TASK MATERIAL START

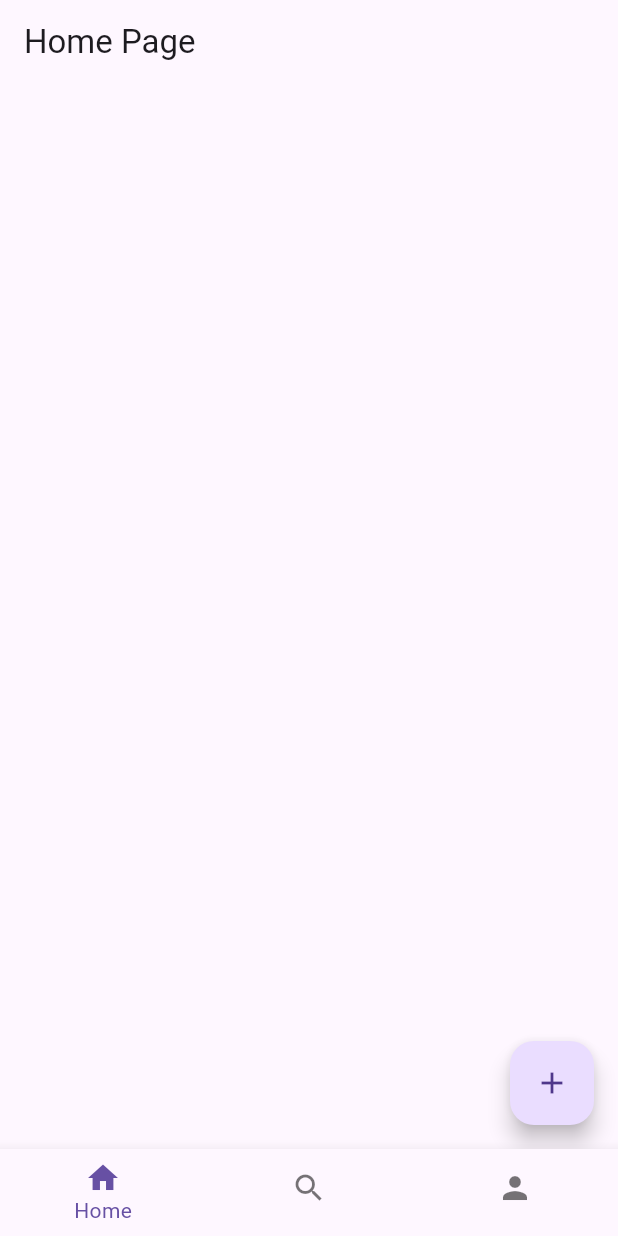
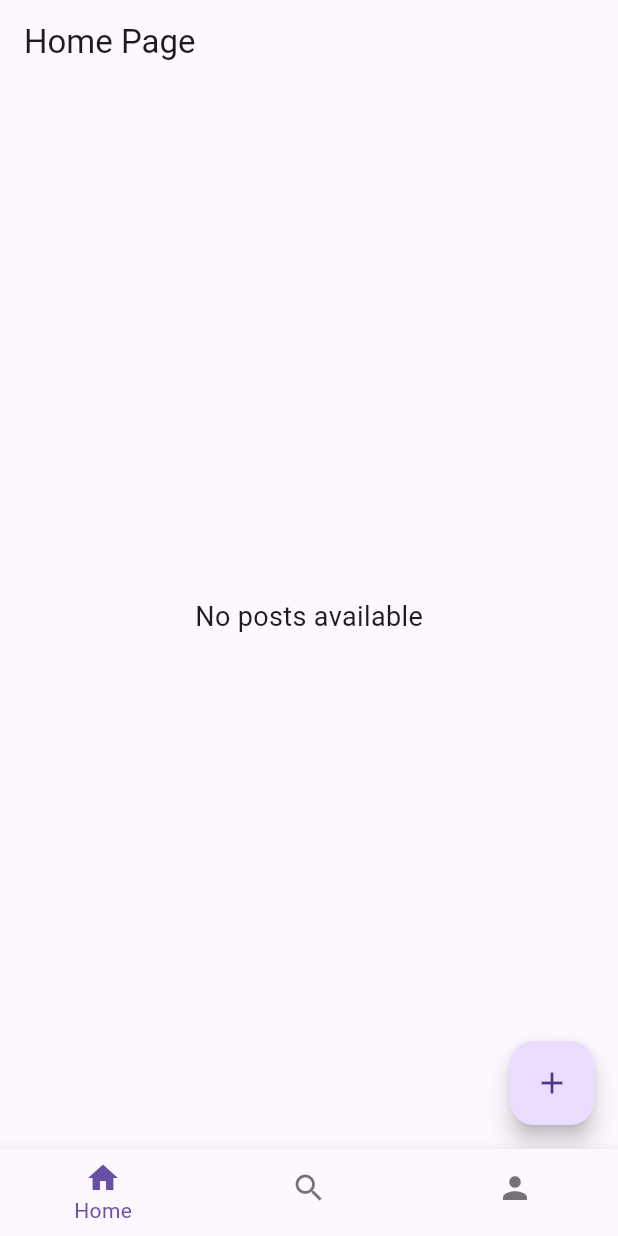
Before and after one commit to azizbek123411/project_x, a Flutter app: the screen it shows once a user with an empty profile is signed in, on a phone screen of 412 x 824 dp. Run offline on Flutter 3.47's test engine with Material 3 defaults, Android fonts, the phone set to English and light mode, and no system bars; our stand-ins replace cloud_firestore, firebase_auth, firebase_core; accounts and stored records are empty.

Commit message:
display posts

```diff
--- a/lib/pages/navbar_pages/home_page.dart
+++ b/lib/pages/navbar_pages/home_page.dart
@@ -2,6 +2,8 @@ import 'package:flutter/material.dart';
 import 'package:project_x/service/database/database_provider.dart';
 import 'package:project_x/widgets/my_input_alert_box.dart';
 import 'package:provider/provider.dart';
+
+import '../../models/post.dart';
 
 class HomePage extends StatefulWidget {
   const HomePage({super.key});
@@ -14,6 +16,8 @@ class _HomePageState extends State<HomePage> {
   final controller = TextEditingController();
   late final databaseProvider =
       Provider.of<DatabaseProvider>(context, listen: false);
+
+  late final listeningProvider = Provider.of<DatabaseProvider>(context);
 
   void _openMessageBox() {
     showDialog(
@@ -35,15 +39,53 @@ class _HomePageState extends State<HomePage> {
   }
 
   @override
+  void initState() {
+    super.initState();
+
+    loadAllPosts();
+  }
+
+  Future<void> loadAllPosts() async {
+    await databaseProvider.loadAllPosts();
+  }
+
+  @override
   Widget build(BuildContext context) {
     return Scaffold(
       appBar: AppBar(
         title: const Text('Home Page'),
       ),
+      body: buildPostList(listeningProvider.getAllPosts),
       floatingActionButton: FloatingActionButton(
         onPressed: _openMessageBox,
         child: Icon(Icons.add),
       ),
     );
   }
+
+  Widget buildPostList(List<Post> posts) {
+    return posts.isEmpty
+        ? Center(
+            child: Text(
+              'No posts available',
+              style: TextStyle(fontSize: 18),
+            ),
+          )
+        : ListView.builder(
+            itemCount: posts.length,
+            itemBuilder: (context, index) {
+              final post = posts[index];
+              return Column(
+                crossAxisAlignment: CrossAxisAlignment.start,
+                mainAxisSize: MainAxisSize.min,
+                children: [
+                  Padding(
+                    padding: const EdgeInsets.only(left: 8,right: 8,bottom: 4),
+                    child: Text(post.message,style: TextStyle(fontSize: 18),),
+                  ),
+                  Divider(),
+                ],
+              );
+            });
+  }
 }
```
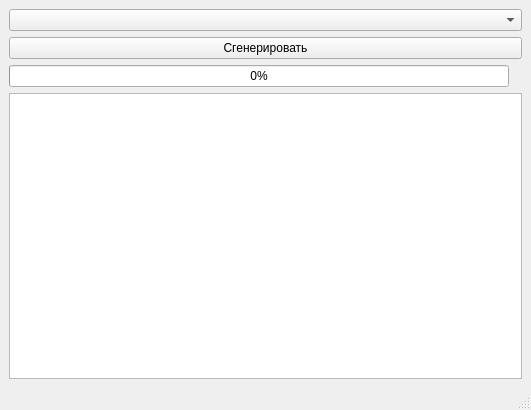
Old version of the form ui/mainwindow.ui in the repository SevenLines/City-Diagnostics.
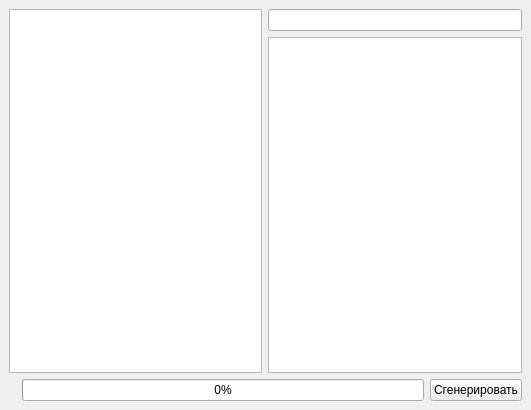
New version of the form.

Patch:
```diff
--- a/ui/mainwindow.ui
+++ b/ui/mainwindow.ui
@@ -16,21 +16,34 @@
   <widget class="QWidget" name="centralwidget">
    <layout class="QGridLayout" name="gridLayout">
     <item row="0" column="0">
+     <widget class="QListView" name="lstMessages"/>
+    </item>
+    <item row="0" column="1">
      <layout class="QVBoxLayout" name="verticalLayout">
       <item>
-       <widget class="QComboBox" name="cmbRoad"/>
+       <widget class="QLineEdit" name="ediFilter"/>
       </item>
       <item>
-       <widget class="QPushButton" name="btnGenerate">
-        <property name="text">
-         <string>Сгенерировать</string>
+       <widget class="QListView" name="lstRoads">
+        <property name="selectionMode">
+         <enum>QAbstractItemView::ExtendedSelection</enum>
         </property>
        </widget>
       </item>
      </layout>
     </item>
-    <item row="1" column="0">
+    <item row="1" column="0" colspan="2">
      <layout class="QHBoxLayout" name="horizontalLayout">
+      <item>
+       <widget class="QLabel" name="lblLoading">
+        <property name="text">
+         <string/>
+        </property>
+        <property name="textFormat">
+         <enum>Qt::AutoText</enum>
+        </property>
+       </widget>
+      </item>
       <item>
        <widget class="QProgressBar" name="progressMain">
         <property name="value">
@@ -48,33 +61,16 @@
        </widget>
       </item>
       <item>
-       <widget class="QLabel" name="lblLoading">
+       <widget class="QPushButton" name="btnGenerate">
         <property name="text">
-         <string/>
-        </property>
-        <property name="textFormat">
-         <enum>Qt::AutoText</enum>
+         <string>Сгенерировать</string>
         </property>
        </widget>
       </item>
      </layout>
     </item>
-    <item row="2" column="0">
-     <widget class="QListView" name="lstMessages"/>
-    </item>
    </layout>
   </widget>
-  <widget class="QMenuBar" name="menubar">
-   <property name="geometry">
-    <rect>
-     <x>0</x>
-     <y>0</y>
-     <width>531</width>
-     <height>21</height>
-    </rect>
-   </property>
-  </widget>
-  <widget class="QStatusBar" name="statusbar"/>
  </widget>
  <resources/>
  <connections/>
```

TASK MATERIAL END

> [WHAT THE TASK ASKS]: Look over the material above and report how many of its lines have the string "lstMessages" in them, nothing more.

> [SOLUTION]: 2